Set the records down again in full, with every word kept.

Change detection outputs
________
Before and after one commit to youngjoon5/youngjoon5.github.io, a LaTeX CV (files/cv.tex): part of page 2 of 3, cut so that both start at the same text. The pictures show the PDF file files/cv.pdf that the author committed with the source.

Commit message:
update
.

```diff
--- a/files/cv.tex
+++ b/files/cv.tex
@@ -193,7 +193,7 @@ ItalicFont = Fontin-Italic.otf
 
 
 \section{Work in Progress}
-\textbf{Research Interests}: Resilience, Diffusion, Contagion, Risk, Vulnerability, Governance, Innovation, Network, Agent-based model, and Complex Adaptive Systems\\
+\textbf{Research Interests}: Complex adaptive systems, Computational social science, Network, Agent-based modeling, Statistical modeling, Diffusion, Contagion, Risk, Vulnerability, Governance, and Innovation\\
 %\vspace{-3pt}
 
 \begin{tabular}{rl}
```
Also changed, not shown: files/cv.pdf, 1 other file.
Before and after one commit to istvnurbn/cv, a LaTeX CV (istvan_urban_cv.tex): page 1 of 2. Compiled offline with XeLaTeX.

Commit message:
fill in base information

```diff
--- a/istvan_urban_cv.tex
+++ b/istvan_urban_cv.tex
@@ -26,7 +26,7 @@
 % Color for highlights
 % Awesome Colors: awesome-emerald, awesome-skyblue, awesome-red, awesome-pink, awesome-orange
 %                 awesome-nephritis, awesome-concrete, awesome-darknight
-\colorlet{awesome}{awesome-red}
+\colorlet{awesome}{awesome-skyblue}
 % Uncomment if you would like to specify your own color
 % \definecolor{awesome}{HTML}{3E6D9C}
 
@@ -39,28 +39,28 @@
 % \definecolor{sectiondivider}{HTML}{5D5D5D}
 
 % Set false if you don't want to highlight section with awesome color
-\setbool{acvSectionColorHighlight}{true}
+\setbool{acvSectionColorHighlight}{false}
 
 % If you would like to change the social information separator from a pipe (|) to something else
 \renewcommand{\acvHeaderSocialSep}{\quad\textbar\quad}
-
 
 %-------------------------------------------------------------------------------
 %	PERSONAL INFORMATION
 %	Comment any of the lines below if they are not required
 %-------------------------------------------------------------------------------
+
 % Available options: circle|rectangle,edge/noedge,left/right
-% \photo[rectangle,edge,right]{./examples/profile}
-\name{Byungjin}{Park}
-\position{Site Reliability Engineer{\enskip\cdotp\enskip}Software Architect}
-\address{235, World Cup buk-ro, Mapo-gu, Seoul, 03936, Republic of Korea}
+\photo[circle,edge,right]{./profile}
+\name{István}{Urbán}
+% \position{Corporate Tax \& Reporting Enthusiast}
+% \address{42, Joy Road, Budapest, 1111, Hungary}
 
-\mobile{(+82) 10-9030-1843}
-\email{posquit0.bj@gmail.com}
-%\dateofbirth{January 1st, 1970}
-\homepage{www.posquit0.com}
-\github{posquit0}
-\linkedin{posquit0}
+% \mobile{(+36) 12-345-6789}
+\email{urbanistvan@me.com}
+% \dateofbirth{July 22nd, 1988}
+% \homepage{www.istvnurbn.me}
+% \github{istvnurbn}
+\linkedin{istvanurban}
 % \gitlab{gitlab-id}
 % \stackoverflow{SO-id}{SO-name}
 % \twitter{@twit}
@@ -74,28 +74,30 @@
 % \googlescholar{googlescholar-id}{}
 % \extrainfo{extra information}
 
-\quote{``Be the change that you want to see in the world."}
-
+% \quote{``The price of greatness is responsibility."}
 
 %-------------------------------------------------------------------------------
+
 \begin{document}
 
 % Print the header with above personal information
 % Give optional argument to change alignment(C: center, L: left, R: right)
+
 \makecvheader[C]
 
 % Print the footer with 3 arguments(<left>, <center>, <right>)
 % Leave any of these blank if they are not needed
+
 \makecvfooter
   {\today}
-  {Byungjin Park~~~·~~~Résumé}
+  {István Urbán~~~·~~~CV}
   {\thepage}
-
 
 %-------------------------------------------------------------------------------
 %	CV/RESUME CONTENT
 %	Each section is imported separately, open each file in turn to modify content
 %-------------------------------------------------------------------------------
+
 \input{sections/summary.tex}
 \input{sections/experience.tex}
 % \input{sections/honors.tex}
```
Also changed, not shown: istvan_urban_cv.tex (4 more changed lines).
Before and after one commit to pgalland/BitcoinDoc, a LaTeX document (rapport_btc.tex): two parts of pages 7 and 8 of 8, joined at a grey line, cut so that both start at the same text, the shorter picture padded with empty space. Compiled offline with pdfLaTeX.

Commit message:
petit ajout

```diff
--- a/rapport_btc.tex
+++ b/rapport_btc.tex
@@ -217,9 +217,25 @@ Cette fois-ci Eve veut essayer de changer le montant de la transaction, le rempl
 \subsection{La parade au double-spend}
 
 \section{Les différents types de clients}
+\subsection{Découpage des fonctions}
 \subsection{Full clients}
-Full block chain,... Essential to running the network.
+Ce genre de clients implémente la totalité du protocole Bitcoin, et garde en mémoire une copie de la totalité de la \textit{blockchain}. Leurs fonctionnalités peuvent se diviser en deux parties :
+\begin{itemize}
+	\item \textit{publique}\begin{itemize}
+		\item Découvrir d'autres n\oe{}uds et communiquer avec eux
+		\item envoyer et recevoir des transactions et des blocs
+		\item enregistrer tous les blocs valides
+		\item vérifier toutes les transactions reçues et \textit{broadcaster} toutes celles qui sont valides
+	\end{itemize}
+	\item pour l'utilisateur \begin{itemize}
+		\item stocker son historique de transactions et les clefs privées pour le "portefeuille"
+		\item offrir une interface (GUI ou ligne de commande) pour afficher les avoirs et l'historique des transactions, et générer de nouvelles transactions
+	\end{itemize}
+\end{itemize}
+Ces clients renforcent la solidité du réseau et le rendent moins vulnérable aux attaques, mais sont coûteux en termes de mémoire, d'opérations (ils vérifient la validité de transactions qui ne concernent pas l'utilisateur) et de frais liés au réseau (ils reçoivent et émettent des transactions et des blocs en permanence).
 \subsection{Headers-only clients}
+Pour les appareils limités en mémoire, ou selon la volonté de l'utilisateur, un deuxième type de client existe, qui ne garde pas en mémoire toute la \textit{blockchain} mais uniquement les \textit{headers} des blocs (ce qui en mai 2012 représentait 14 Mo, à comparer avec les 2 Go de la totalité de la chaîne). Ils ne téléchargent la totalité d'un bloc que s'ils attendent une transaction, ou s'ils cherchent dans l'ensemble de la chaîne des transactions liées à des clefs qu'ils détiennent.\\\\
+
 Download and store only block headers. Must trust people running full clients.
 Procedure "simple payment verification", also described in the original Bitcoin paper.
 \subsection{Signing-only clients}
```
________
• _SOLUTION TO THIS TASK_
Before and after one commit to youngjoon5/youngjoon5.github.io, a LaTeX CV (files/cv.tex): part of page 2 of 3, cut so that both start at the same text. The pictures show the PDF file files/cv.pdf that the author committed with the source.

Commit message:
update
.

```diff
--- a/files/cv.tex
+++ b/files/cv.tex
@@ -193,7 +193,7 @@ ItalicFont = Fontin-Italic.otf
 
 
 \section{Work in Progress}
-\textbf{Research Interests}: Resilience, Diffusion, Contagion, Risk, Vulnerability, Governance, Innovation, Network, Agent-based model, and Complex Adaptive Systems\\
+\textbf{Research Interests}: Complex adaptive systems, Computational social science, Network, Agent-based modeling, Statistical modeling, Diffusion, Contagion, Risk, Vulnerability, Governance, and Innovation\\
 %\vspace{-3pt}
 
 \begin{tabular}{rl}
```
Also changed, not shown: files/cv.pdf, 1 other file.
Before and after one commit to istvnurbn/cv, a LaTeX CV (istvan_urban_cv.tex): page 1 of 2. Compiled offline with XeLaTeX.

Commit message:
fill in base information

```diff
--- a/istvan_urban_cv.tex
+++ b/istvan_urban_cv.tex
@@ -26,7 +26,7 @@
 % Color for highlights
 % Awesome Colors: awesome-emerald, awesome-skyblue, awesome-red, awesome-pink, awesome-orange
 %                 awesome-nephritis, awesome-concrete, awesome-darknight
-\colorlet{awesome}{awesome-red}
+\colorlet{awesome}{awesome-skyblue}
 % Uncomment if you would like to specify your own color
 % \definecolor{awesome}{HTML}{3E6D9C}
 
@@ -39,28 +39,28 @@
 % \definecolor{sectiondivider}{HTML}{5D5D5D}
 
 % Set false if you don't want to highlight section with awesome color
-\setbool{acvSectionColorHighlight}{true}
+\setbool{acvSectionColorHighlight}{false}
 
 % If you would like to change the social information separator from a pipe (|) to something else
 \renewcommand{\acvHeaderSocialSep}{\quad\textbar\quad}
-
 
 %-------------------------------------------------------------------------------
 %	PERSONAL INFORMATION
 %	Comment any of the lines below if they are not required
 %-------------------------------------------------------------------------------
+
 % Available options: circle|rectangle,edge/noedge,left/right
-% \photo[rectangle,edge,right]{./examples/profile}
-\name{Byungjin}{Park}
-\position{Site Reliability Engineer{\enskip\cdotp\enskip}Software Architect}
-\address{235, World Cup buk-ro, Mapo-gu, Seoul, 03936, Republic of Korea}
+\photo[circle,edge,right]{./profile}
+\name{István}{Urbán}
+% \position{Corporate Tax \& Reporting Enthusiast}
+% \address{42, Joy Road, Budapest, 1111, Hungary}
 
-\mobile{(+82) 10-9030-1843}
-\email{posquit0.bj@gmail.com}
-%\dateofbirth{January 1st, 1970}
-\homepage{www.posquit0.com}
-\github{posquit0}
-\linkedin{posquit0}
+% \mobile{(+36) 12-345-6789}
+\email{urbanistvan@me.com}
+% \dateofbirth{July 22nd, 1988}
+% \homepage{www.istvnurbn.me}
+% \github{istvnurbn}
+\linkedin{istvanurban}
 % \gitlab{gitlab-id}
 % \stackoverflow{SO-id}{SO-name}
 % \twitter{@twit}
@@ -74,28 +74,30 @@
 % \googlescholar{googlescholar-id}{}
 % \extrainfo{extra information}
 
-\quote{``Be the change that you want to see in the world."}
-
+% \quote{``The price of greatness is responsibility."}
 
 %-------------------------------------------------------------------------------
+
 \begin{document}
 
 % Print the header with above personal information
 % Give optional argument to change alignment(C: center, L: left, R: right)
+
 \makecvheader[C]
 
 % Print the footer with 3 arguments(<left>, <center>, <right>)
 % Leave any of these blank if they are not needed
+
 \makecvfooter
   {\today}
-  {Byungjin Park~~~·~~~Résumé}
+  {István Urbán~~~·~~~CV}
   {\thepage}
-
 
 %-------------------------------------------------------------------------------
 %	CV/RESUME CONTENT
 %	Each section is imported separately, open each file in turn to modify content
 %-------------------------------------------------------------------------------
+
 \input{sections/summary.tex}
 \input{sections/experience.tex}
 % \input{sections/honors.tex}
```
Also changed, not shown: istvan_urban_cv.tex (4 more changed lines).
Before and after one commit to pgalland/BitcoinDoc, a LaTeX document (rapport_btc.tex): two parts of pages 7 and 8 of 8, joined at a grey line, cut so that both start at the same text, the shorter picture padded with empty space. Compiled offline with pdfLaTeX.

Commit message:
petit ajout

```diff
--- a/rapport_btc.tex
+++ b/rapport_btc.tex
@@ -217,9 +217,25 @@ Cette fois-ci Eve veut essayer de changer le montant de la transaction, le rempl
 \subsection{La parade au double-spend}
 
 \section{Les différents types de clients}
+\subsection{Découpage des fonctions}
 \subsection{Full clients}
-Full block chain,... Essential to running the network.
+Ce genre de clients implémente la totalité du protocole Bitcoin, et garde en mémoire une copie de la totalité de la \textit{blockchain}. Leurs fonctionnalités peuvent se diviser en deux parties :
+\begin{itemize}
+	\item \textit{publique}\begin{itemize}
+		\item Découvrir d'autres n\oe{}uds et communiquer avec eux
+		\item envoyer et recevoir des transactions et des blocs
+		\item enregistrer tous les blocs valides
+		\item vérifier toutes les transactions reçues et \textit{broadcaster} toutes celles qui sont valides
+	\end{itemize}
+	\item pour l'utilisateur \begin{itemize}
+		\item stocker son historique de transactions et les clefs privées pour le "portefeuille"
+		\item offrir une interface (GUI ou ligne de commande) pour afficher les avoirs et l'historique des transactions, et générer de nouvelles transactions
+	\end{itemize}
+\end{itemize}
+Ces clients renforcent la solidité du réseau et le rendent moins vulnérable aux attaques, mais sont coûteux en termes de mémoire, d'opérations (ils vérifient la validité de transactions qui ne concernent pas l'utilisateur) et de frais liés au réseau (ils reçoivent et émettent des transactions et des blocs en permanence).
 \subsection{Headers-only clients}
+Pour les appareils limités en mémoire, ou selon la volonté de l'utilisateur, un deuxième type de client existe, qui ne garde pas en mémoire toute la \textit{blockchain} mais uniquement les \textit{headers} des blocs (ce qui en mai 2012 représentait 14 Mo, à comparer avec les 2 Go de la totalité de la chaîne). Ils ne téléchargent la totalité d'un bloc que s'ils attendent une transaction, ou s'ils cherchent dans l'ensemble de la chaîne des transactions liées à des clefs qu'ils détiennent.\\\\
+
 Download and store only block headers. Must trust people running full clients.
 Procedure "simple payment verification", also described in the original Bitcoin paper.
 \subsection{Signing-only clients}
```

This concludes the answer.